3. The seller's duty to tender the agreed or declared goods if they do arrive is not impaired because of their delay in arrival or by their arrival after trans-shipment.
4. The phrase "to arrive" is often employed in the same sense as "no arrival, no sale" and may then be given the same effect. But a "to arrive" term, added to a C.I.F. or C. & F. contract, does not have the full meaning given by this section to "no arrival, no sale". Such a "to arrive" term is usually intended to operate only to the extent that the risks are not covered by the agreed insurance and the loss or casualty is due to such uncovered hazards. In some instances the "to arrive" term may be regarded as a time of payment term, or, in the case of the reselling seller discussed in point 1 above, as negating responsibility for conformity of the goods, if they arrive, to any description which was based on his or her good faith belief of the quality. Whether this is the intention of the parties is a question of fact based on all the circumstances surrounding the resale and in case of ambiguity the rules of sections 2-316 and 2-317 apply to preclude dishonor.

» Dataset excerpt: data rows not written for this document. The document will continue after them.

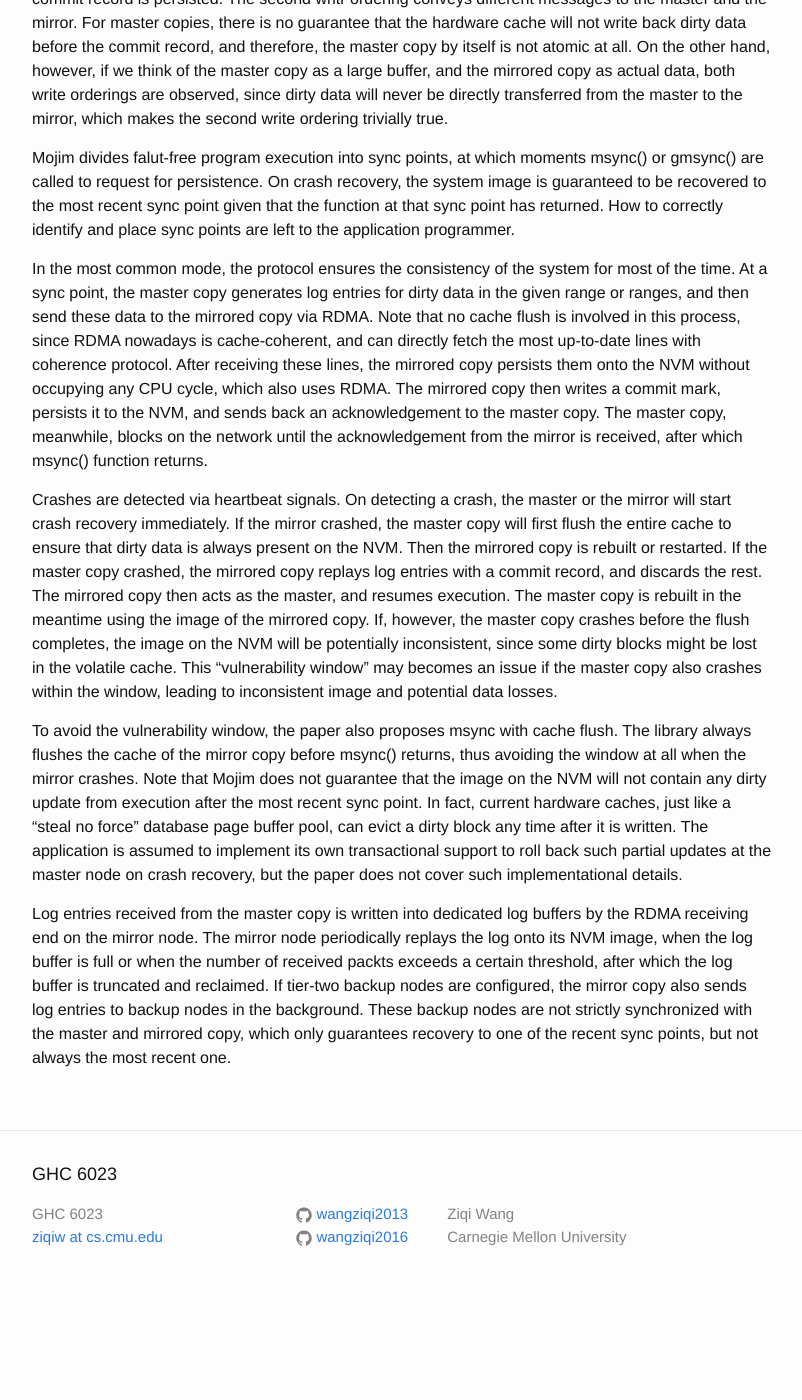
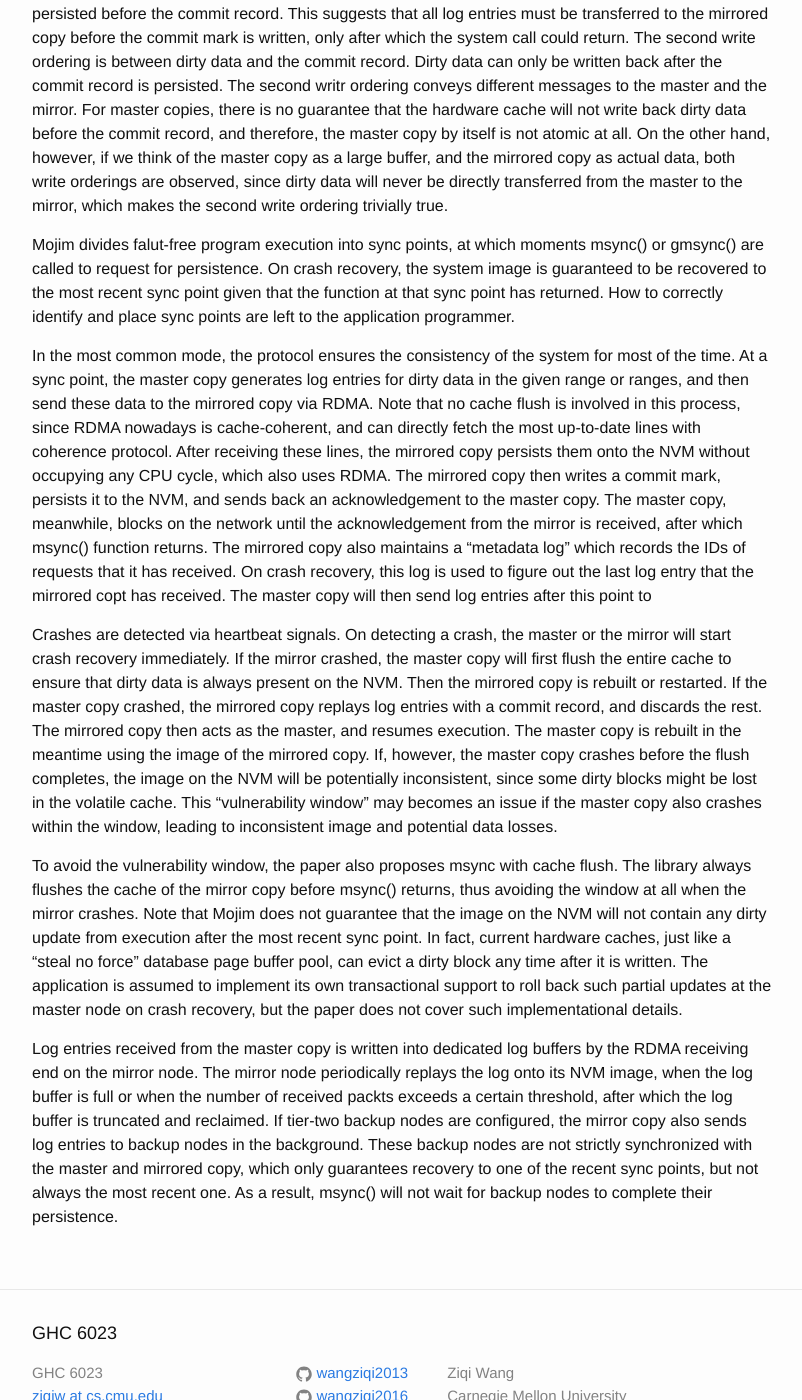
Before and after one commit to wangziqi2013/wangziqi2013.github.io, a Jekyll site: the page built from _posts/2020-06-22-mojim.markdown, in a window 1280 px wide and 1400 px high, scrolled down 2095 px. Shown: the whole window, without its empty margins (238-1040 px from the left). Built offline with Jekyll 4.4.1, drawn with Linux system fonts in a browser that asks for light colours; before the commit the page ends 3403 px from its top, so only the background shows below that; some of the changed text lies outside the part shown.

```diff
--- a/_posts/2020-06-22-mojim.markdown
+++ b/_posts/2020-06-22-mojim.markdown
@@ -34,6 +34,10 @@ version_mgmt:
    (I guess the application should cook its own transactional support?)
    What's more, the paper claims that for system with N machines, Mojim could tolerate N - 1 failures. In a master-mirror
    configuration, we do not need to worry about the case where both master and mirror copy fails.
+
+3. I did not get how metadata log is used. Does mirrored copy always recovery to exact sync points?
+   How does master copy know which data should be sent after the metadata log's tail (master copy does not keep a log
+   and has no idea which data were sent after the log tail)
 
 This paper proposes Mojim, an NVM-based replication scheme featuring both high performance and reliability. The paper begins
 by identifying the problem with current replication schemes based on disks. These schemes often assume a disk access latency
@@ -95,6 +99,9 @@ fetch the most up-to-date lines with coherence protocol. After receiving these l
 onto the NVM without occupying any CPU cycle, which also uses RDMA. The mirrored copy then writes a commit mark,
 persists it to the NVM, and sends back an acknowledgement to the master copy. The master copy, meanwhile, blocks on
 the network until the acknowledgement from the mirror is received, after which msync() function returns.
+The mirrored copy also maintains a "metadata log" which records the IDs of requests that it has received. On crash
+recovery, this log is used to figure out the last log entry that the mirrored copt has received. The master copy will
+then send log entries after this point to
 
 Crashes are detected via heartbeat signals. On detecting a crash, the master or the mirror will start crash recovery
 immediately. If the mirror crashed, the master copy will first flush the entire cache to ensure that dirty data is
@@ -118,4 +125,5 @@ node. The mirror node periodically replays the log onto its NVM image, when the
 received packts exceeds a certain threshold, after which the log buffer is truncated and reclaimed. If tier-two backup
 nodes are configured, the mirror copy also sends log entries to backup nodes in the background. These backup nodes
 are not strictly synchronized with the master and mirrored copy, which only guarantees recovery to one of the recent
-sync points, but not always the most recent one.
+sync points, but not always the most recent one. As a result, msync() will not wait for backup nodes to complete their
+persistence.
```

5. Paragraph (b) applies where goods arrive impaired by damage or partial loss during transportation and makes the policy of this article on casualty to identified goods applicable to such a situation. For the term cannot be regarded as intending to give the seller an unforeseen profit through casualty; it is intended only to protect him or her from loss due to causes beyond his or her control.
Point 1: Section 1-203.
Point 2: Section 2-501(a) and (c).
Point 5: Section 2-613.
Definitional Cross References:
"Buyer". Section 2-103.
"Conforming". Section 2-106.
"Contract". Section 1-201.
"Fault". Section 1-201.
"Goods". Section 2-105.
"Sale". Section 2-106.
"Seller". Section 2-103.
"Term". Section 1-201.